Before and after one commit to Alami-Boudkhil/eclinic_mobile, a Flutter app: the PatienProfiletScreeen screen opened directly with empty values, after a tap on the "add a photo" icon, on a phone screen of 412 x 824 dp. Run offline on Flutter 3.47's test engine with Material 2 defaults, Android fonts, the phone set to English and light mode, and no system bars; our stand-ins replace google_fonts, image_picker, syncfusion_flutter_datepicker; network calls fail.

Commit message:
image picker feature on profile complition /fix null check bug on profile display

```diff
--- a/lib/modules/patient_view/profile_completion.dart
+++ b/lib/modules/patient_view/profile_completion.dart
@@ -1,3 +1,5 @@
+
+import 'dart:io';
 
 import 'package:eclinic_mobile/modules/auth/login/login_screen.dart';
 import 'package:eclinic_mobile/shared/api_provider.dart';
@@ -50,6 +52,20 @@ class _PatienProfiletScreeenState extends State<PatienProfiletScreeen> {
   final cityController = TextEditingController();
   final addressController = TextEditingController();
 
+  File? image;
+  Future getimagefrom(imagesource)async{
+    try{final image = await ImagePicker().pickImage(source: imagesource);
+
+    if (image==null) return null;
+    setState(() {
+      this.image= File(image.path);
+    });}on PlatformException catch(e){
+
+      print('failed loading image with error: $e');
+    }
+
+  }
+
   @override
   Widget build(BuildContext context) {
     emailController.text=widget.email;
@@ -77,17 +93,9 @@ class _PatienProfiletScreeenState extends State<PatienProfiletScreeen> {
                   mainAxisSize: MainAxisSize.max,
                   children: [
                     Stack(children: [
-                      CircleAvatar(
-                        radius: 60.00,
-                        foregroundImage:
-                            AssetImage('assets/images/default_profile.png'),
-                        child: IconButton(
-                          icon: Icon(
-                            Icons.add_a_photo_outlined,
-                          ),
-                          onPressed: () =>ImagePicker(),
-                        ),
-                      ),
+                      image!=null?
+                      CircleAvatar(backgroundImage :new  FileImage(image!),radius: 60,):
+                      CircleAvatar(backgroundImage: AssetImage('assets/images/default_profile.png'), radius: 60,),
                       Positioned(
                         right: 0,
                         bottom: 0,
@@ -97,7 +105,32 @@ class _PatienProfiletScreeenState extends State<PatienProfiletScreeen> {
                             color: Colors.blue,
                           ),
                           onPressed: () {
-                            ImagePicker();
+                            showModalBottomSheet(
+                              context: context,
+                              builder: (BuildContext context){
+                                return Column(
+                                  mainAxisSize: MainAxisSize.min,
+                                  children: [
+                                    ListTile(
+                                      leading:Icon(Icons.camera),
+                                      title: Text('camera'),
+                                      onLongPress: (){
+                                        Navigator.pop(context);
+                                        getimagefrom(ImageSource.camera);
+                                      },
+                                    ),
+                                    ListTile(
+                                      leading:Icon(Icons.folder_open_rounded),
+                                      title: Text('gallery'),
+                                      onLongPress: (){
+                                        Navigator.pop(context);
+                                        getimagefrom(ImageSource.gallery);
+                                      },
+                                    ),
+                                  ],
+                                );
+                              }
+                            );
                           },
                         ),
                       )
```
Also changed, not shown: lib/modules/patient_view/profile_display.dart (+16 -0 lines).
* * *
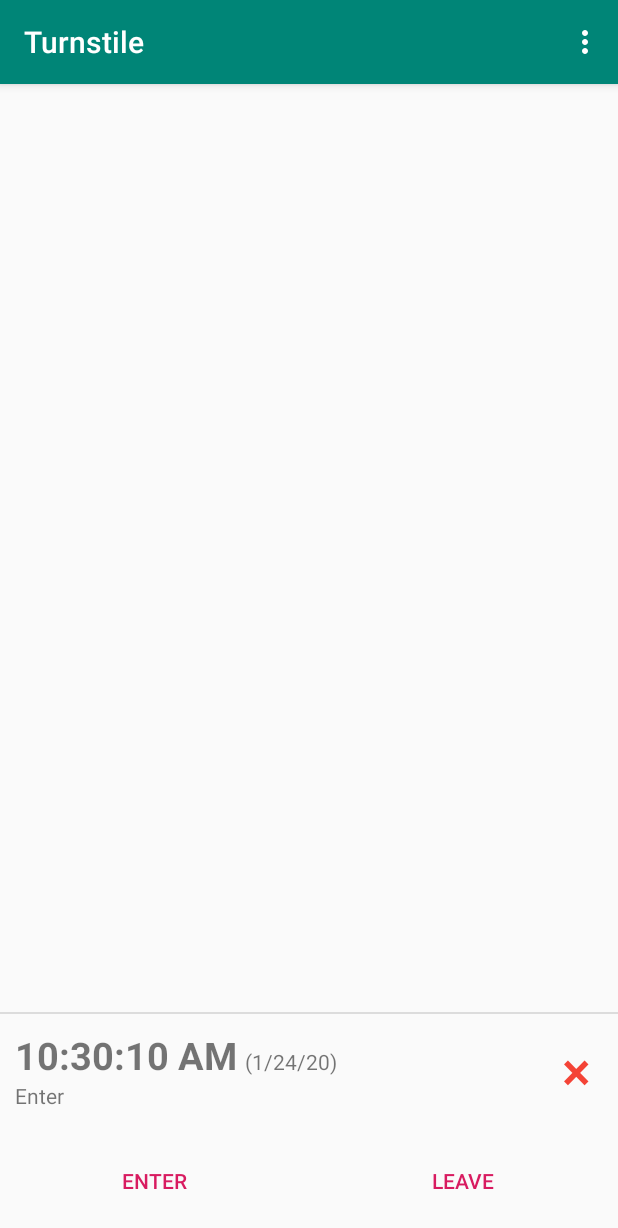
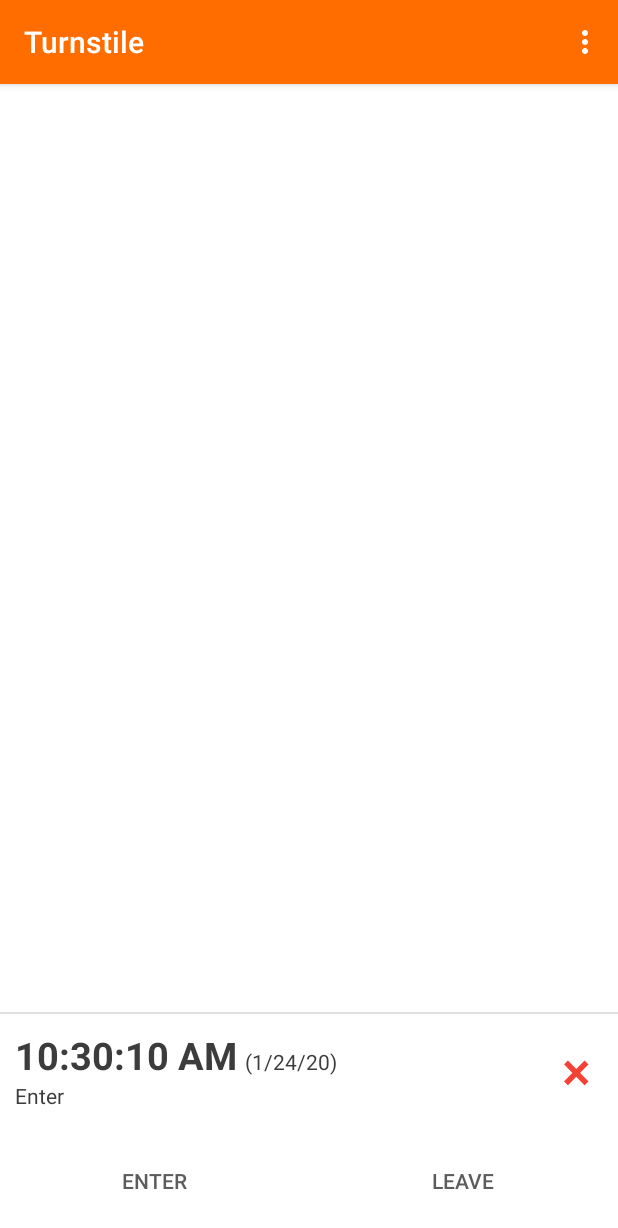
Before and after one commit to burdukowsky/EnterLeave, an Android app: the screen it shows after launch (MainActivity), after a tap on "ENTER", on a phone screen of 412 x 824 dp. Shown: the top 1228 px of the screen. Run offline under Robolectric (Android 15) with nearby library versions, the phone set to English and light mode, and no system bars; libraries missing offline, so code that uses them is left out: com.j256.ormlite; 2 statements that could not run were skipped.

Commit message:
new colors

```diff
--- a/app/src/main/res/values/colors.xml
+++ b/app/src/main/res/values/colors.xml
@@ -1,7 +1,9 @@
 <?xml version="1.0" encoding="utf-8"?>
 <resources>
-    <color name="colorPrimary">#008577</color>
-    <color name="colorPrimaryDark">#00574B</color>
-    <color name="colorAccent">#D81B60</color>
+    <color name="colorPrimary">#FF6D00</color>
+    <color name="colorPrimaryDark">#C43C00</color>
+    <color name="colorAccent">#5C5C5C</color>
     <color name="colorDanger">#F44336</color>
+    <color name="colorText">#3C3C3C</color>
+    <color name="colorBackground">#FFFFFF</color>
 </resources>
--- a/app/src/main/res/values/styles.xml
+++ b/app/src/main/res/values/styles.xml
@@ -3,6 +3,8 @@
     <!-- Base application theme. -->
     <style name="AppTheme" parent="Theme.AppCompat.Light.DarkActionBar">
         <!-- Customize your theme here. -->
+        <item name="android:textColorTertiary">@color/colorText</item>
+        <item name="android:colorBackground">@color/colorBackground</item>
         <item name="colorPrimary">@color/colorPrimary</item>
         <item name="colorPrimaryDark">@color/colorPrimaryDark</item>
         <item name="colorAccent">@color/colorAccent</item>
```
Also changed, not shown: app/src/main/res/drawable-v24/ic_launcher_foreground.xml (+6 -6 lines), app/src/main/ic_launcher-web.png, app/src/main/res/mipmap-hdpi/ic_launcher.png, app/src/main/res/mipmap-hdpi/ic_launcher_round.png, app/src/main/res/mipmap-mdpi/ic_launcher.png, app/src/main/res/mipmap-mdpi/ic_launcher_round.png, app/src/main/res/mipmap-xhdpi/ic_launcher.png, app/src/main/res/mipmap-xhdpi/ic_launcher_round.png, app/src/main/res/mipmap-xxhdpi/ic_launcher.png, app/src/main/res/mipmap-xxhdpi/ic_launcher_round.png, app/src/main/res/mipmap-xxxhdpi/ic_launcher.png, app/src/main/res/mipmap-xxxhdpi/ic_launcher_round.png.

◆ Exercise instructions ◆
What lines of the material above hold the string "dart"? Please copy them.

◆ Task output ◆
--- a/lib/modules/patient_view/profile_completion.dart
+++ b/lib/modules/patient_view/profile_completion.dart
+import 'dart:io';
 import 'package:eclinic_mobile/modules/auth/login/login_screen.dart';
 import 'package:eclinic_mobile/shared/api_provider.dart';
Also changed, not shown: lib/modules/patient_view/profile_display.dart (+16 -0 lines).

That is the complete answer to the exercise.